This corpse-like condition continued to the colonial era and post-independence with the reign of Western-bolstered ruthless dictatorships. Change did happen with the fall of communism in 1989, coinciding with the 1993 Gulf war and American military involvement that continues to this day. The events of Sept. 11, 2001, also officially ushered a new era of the war on terror and growing chasm between Islam and West. Communism was replaced by Islam and Muslims as the No. 1 enemy of Western civilization.
Western political leaders placed oil and other strategic interests in the Middle East as the decisive factor that shaped their approach to this region, and rarely acknowledged the moral dilemmas of doing business with ruthless dictators. Democracy was depicted as an ideal for Israel and the West; Arab leaders who accepted Western nations’ political and economic agenda were exempted from the expectations that they rule their constituency with justice, that they redistribute these nations’ wealth equitably, and that they listen to their citizens’ concerns.The current state of affairs and the ongoing protests in the Arab world show that this hypocrisy is no longer tenable. The days when Arab dictators manipulated the war on terror to bolster their own autocratic positions and to exploit Western fears of the Muslim terrorist are now numbered. The overnight ouster of Tunisia’s Ben Ali and Egypt’s Mubarak testifies to an emerging awakening in the Arab and Muslim world.
Once certain leaders now face uncertainty

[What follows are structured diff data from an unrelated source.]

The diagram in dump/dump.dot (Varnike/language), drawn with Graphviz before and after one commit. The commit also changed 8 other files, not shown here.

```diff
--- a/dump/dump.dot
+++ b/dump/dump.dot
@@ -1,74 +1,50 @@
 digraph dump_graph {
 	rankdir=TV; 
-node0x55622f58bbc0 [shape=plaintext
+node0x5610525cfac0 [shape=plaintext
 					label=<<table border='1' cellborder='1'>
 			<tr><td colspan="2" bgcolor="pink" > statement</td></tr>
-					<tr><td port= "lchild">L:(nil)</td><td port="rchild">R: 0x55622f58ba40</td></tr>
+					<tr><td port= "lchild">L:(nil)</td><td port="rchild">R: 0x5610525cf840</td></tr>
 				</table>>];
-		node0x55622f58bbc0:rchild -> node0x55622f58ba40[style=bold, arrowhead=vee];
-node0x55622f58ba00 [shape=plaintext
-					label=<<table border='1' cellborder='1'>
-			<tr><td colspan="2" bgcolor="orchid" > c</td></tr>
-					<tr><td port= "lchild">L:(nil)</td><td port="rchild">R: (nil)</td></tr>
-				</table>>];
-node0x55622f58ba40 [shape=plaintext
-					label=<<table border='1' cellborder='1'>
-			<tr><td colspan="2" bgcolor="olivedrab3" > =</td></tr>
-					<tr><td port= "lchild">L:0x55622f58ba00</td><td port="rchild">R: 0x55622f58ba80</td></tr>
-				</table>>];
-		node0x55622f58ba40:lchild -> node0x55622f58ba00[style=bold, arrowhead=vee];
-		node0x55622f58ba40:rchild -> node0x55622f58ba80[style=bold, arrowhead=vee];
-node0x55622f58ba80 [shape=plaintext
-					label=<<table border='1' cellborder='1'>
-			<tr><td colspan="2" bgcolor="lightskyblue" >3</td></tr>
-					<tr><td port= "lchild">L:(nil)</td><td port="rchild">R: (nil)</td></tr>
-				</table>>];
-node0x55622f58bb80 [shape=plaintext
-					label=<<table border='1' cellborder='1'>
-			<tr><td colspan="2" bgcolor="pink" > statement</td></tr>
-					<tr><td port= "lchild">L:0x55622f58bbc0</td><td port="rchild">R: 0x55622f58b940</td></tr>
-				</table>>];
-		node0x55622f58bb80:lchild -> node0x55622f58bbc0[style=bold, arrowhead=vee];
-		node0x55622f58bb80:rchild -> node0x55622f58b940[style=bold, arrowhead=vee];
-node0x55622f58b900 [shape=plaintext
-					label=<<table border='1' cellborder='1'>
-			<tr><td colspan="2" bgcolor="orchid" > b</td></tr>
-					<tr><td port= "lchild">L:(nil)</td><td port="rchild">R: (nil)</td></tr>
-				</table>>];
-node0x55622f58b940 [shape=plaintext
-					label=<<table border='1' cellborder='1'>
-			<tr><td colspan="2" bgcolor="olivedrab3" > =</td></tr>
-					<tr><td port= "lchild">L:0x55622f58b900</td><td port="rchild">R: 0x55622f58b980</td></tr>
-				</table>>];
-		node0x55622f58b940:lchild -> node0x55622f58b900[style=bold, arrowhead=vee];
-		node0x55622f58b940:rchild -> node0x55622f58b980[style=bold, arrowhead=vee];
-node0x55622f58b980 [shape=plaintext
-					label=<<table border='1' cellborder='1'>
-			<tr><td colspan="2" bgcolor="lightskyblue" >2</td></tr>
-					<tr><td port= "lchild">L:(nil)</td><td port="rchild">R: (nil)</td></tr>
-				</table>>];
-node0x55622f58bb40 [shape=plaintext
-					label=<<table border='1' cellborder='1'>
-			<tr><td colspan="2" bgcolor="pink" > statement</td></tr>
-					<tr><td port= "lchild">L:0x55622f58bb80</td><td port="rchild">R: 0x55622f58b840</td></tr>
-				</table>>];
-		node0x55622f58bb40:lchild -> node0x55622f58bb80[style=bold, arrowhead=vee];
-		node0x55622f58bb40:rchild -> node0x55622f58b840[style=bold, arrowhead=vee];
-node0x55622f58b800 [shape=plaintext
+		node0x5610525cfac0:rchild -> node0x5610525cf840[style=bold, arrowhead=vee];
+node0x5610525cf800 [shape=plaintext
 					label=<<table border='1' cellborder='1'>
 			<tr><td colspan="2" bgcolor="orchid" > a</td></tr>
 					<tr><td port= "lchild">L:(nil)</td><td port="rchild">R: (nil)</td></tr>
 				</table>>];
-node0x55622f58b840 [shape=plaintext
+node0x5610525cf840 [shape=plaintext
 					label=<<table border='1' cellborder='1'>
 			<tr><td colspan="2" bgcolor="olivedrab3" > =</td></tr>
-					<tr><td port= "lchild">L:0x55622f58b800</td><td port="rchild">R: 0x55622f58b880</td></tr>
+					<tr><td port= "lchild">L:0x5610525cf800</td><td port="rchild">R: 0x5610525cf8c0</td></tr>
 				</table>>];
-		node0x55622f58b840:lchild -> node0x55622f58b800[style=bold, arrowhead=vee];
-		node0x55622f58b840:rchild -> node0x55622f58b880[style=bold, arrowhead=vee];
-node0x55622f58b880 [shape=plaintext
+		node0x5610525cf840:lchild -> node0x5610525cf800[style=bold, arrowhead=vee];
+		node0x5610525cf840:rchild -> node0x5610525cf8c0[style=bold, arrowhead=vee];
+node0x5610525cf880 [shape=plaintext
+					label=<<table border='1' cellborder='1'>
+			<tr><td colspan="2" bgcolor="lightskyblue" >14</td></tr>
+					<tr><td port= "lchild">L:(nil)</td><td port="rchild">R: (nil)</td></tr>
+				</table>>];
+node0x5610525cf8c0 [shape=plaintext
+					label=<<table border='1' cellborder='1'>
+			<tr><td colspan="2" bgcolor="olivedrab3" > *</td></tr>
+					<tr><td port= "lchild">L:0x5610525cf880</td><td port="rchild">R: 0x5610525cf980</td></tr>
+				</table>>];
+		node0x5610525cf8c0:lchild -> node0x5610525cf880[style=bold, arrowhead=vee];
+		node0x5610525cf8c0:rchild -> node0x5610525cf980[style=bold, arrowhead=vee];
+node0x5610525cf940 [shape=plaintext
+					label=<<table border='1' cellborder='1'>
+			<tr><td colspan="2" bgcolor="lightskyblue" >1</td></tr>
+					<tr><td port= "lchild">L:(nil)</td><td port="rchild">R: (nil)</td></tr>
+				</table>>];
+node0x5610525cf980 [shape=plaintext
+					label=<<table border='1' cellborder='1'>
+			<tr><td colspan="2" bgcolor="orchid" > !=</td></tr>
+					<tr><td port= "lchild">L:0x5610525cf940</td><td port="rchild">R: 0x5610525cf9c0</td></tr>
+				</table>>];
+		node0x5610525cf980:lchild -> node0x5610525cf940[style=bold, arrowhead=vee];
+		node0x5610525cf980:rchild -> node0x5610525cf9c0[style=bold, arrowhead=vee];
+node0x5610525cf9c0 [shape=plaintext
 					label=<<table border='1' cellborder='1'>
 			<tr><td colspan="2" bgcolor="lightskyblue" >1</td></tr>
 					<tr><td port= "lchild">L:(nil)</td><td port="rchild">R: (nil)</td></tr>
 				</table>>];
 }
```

While such victories might not be realized in all Arab nations, as we are witnessing in Libya and Yemen, leaders who previously took it for granted that they will stay in power for life including those in the Gulf now confront uncertainly, and know they could be the next Mubarak.
Similarly, Western nations’ hypocritical approach toward this region, which were anchored in patronizing and Islamaphobic attitudes that identified Islam and democracy as inherently incompatible, no longer suit the evolving political map in the Islamic world.
Knee-jerking policies that support any dictator that talks the talk of fighting “Islamic terrorism” – including dictators terrorizing their own populace, such as Meles Zenawi of Ethiopia – only produce situations similar to that in Somalia. Prior to this country’s Ethiopian (and American) intervention in 2006-2007, Islamism was rarely heard term in Somalia’s political discussions, while this force now renders peace ephemeral and death and destruction the norm.
An emerging subjecthood
The awakening in the Islamic world should be called the ‘Kifaya Revolution,’ as it really represents the emerging subjecthood of Muslims and Arabs who finally reject remaining the objects of the combined brutality of their tyrannical leaders as well as Western hypocrisy that supports human rights and dignity for some, but denies it to others.
In Arabic, Kifaya means “enough!” Enough of enough! Enough of humiliation! Enough of waiting for change to come from outside! Enough of brutal corrupt leadership! Enough of Western hypocrisy!
** The article was originally published in MinnPost.com and is reprinted here with the author’s permission.